Many know that I help to run Royal Family Kids Camp #271, a summer camp for local children in the foster care system. This week long, faith based camp gives the kids a chance to swim, fish, craft, play games, participate in drama and art and campfires--more important, we provide a safe place where the campers, many of whom have endured soul crushing heartbreak and abuse, are cherished and treasured.
Camp staff are encouraged to write a “Story of the One,” the tale of the one special child who wormed his or her way into their hearts. Though I have several stories from my days at camp, my “story of the one” child started in my heart. From the moment I knew I carried my son, Anthony, I loved him entirely, and that sweet and infinite feeling has never wavered. What I did not know then, however, was the extent of challenge he would face due to his ADHD. I know that ADHD is not life threatening, and in many ways, the creativity that often occurs with ADHD provides not only an advantage to the child, but also enriches everyone around him. Still, my bright, vivacious, funny, (oh yes, and very cute) young man struggled so much academically, facing the abyss of hopeless disorganization, the practical inability to manage time, and the challenge of passing classes because his mind was a maelstrom from which he was incapable of extracting the pertinent information. It hurt to watch a talented and promising young person’s self confidence erode until he lost all hope of success and resigned himself to failure.
This summer, Anthony, age 16, volunteered as a youth counselor at camp, spending the week sleeping in the cabins with the campers and taking special care of two young boys. The weather proved unbelievably horrid, with a constant downpour, rivers of mud coursing down the dirt pathways, tornado warnings. You’d think that the kids would stay indoors, but no, I would look across the spongy sports field to see my son playing basketball in a downpour with his campers. They played for hours, stopping only to fish, swim (yes, we swam in the rain--we were already wet) and eat. They worked together to make wooden cable cars which they painted and decorated. Then it was back to the soggy, splashy court. During our muddy, steamy campfires, Anthony would go to the front of the group and dance and sing, jumping about like a monkey, clapping his hands in the air over his head, any of the motions the songs called for. He drew his boys forward to join him, and together they jumped and laughed and clapped and sang out loud.

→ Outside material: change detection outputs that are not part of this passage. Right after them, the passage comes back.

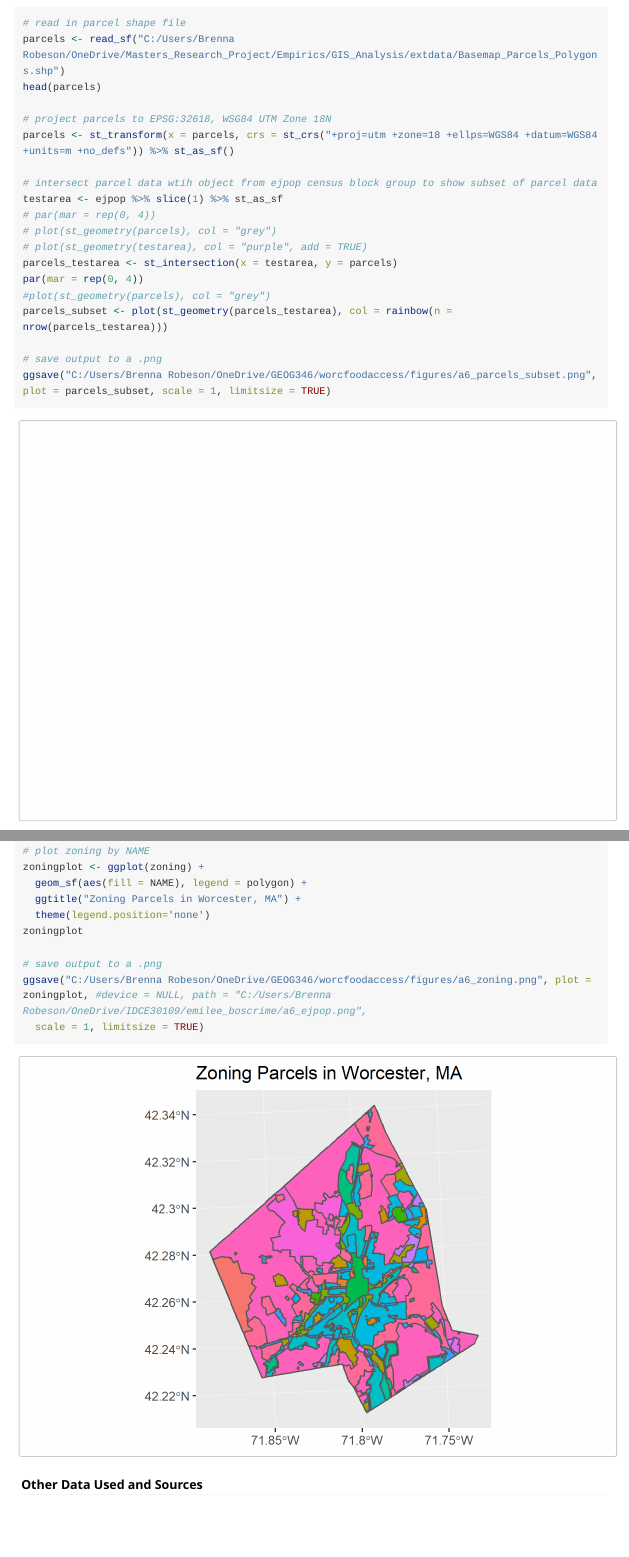
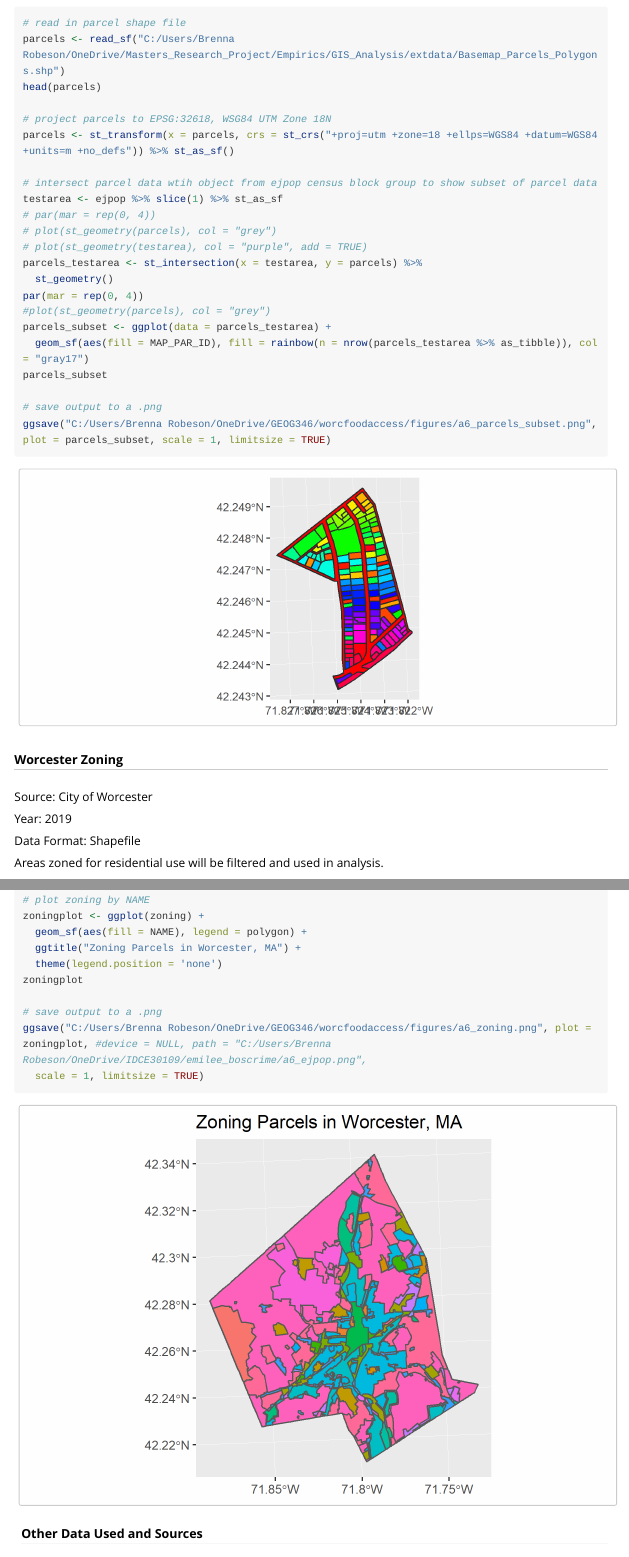
Before and after one commit to blynnr/worcfoodaccess, an R Markdown document (vignettes/overview.Rmd): the page in a window 1100 px wide, from 2990 px down, and a second part further down, joined at a grey line. Rendered offline with R 4.5, knitr and Pandoc, with nearby package versions; long lines of code are wrapped.

Commit message:
fixed null parcels plot

```diff
--- a/vignettes/overview.Rmd
+++ b/vignettes/overview.Rmd
@@ -142,10 +142,13 @@ testarea <- ejpop %>% slice(1) %>% st_as_sf
 # par(mar = rep(0, 4))
 # plot(st_geometry(parcels), col = "grey")
 # plot(st_geometry(testarea), col = "purple", add = TRUE)
-parcels_testarea <- st_intersection(x = testarea, y = parcels)
+parcels_testarea <- st_intersection(x = testarea, y = parcels) %>%
+  st_geometry()
 par(mar = rep(0, 4))
 #plot(st_geometry(parcels), col = "grey")
-parcels_subset <- plot(st_geometry(parcels_testarea), col = rainbow(n = nrow(parcels_testarea)))
+parcels_subset <- ggplot(data = parcels_testarea) +
+  geom_sf(aes(fill = MAP_PAR_ID), fill = rainbow(n = nrow(parcels_testarea %>% as_tibble)), col = "gray17")
+parcels_subset
 
 # save output to a .png
 ggsave("C:/Users/Brenna Robeson/OneDrive/GEOG346/worcfoodaccess/figures/a6_parcels_subset.png", plot = parcels_subset, scale = 1, limitsize = TRUE)
```
Also changed, not shown: vignettes/overview_png.Rmd (+5 -2 lines), figures/a6_parcels_subset.png, vignettes/overview.Rmd (2 more changed lines).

The week ended all too quickly, and Anthony had to leave camp a few hours early as he was leaving for a mission trip to build homes in South Carolina. (Did I mention that I love my son?) As the time approached for the kids to board the bus for home, one of Anthony’s campers approached me. He was wearing Anthony’s very favorite ball cap, the one he had bought for himself when buying yourself things was still a big deal. The little boy was holding out the cable car he and Anthony had made together. In thick block letters, he had written, “To: Anthony, LOVE Ricky.” Tears streaming down his face, he shyly placed the wooden car in my hands and dashed for the bus. I could see through the window that he buried his head in his arms, the bill of the cap resting like a smile on his wrists. I continued to wish the children farewell, and tried as hard as I could to swallow the painful lump in my throat. As the bus engine powered up, I heard rattling by Ricky’s window. He was frantically trying to lower the sliding pane. As the bus began to roll away, he managed to open the window and stick out his head, the giant cap pulled down tight over his little head.
“Miss Kim,” he yelled. “Miss Kim.”
“Yes, Ricky?” I jogged to keep pace with the bus.
“Tell Anthony I love him.”
The bus gained speed and turned the corner out of sight.
My boy, my beautiful, wonderful son, has such a heart. His mind refracts. His thoughts spin. So what? He forgets to turn in homework, essays, important forms. So what? He may never know if it is Wednesday or Sunday. So what? My son, through noticing Ricky, through giving him attention, love, and a thousand, soggy games of HORSE, showed this young child that he was treasured.
It’s raining now, a cleansing rain like the rain at camp which washed away the bitterness I felt because of Anthony’s struggles. I believe that somewhere, Ricky is shooting baskets in the rain, wearing an oversized baseball cap and remembering that he is precious.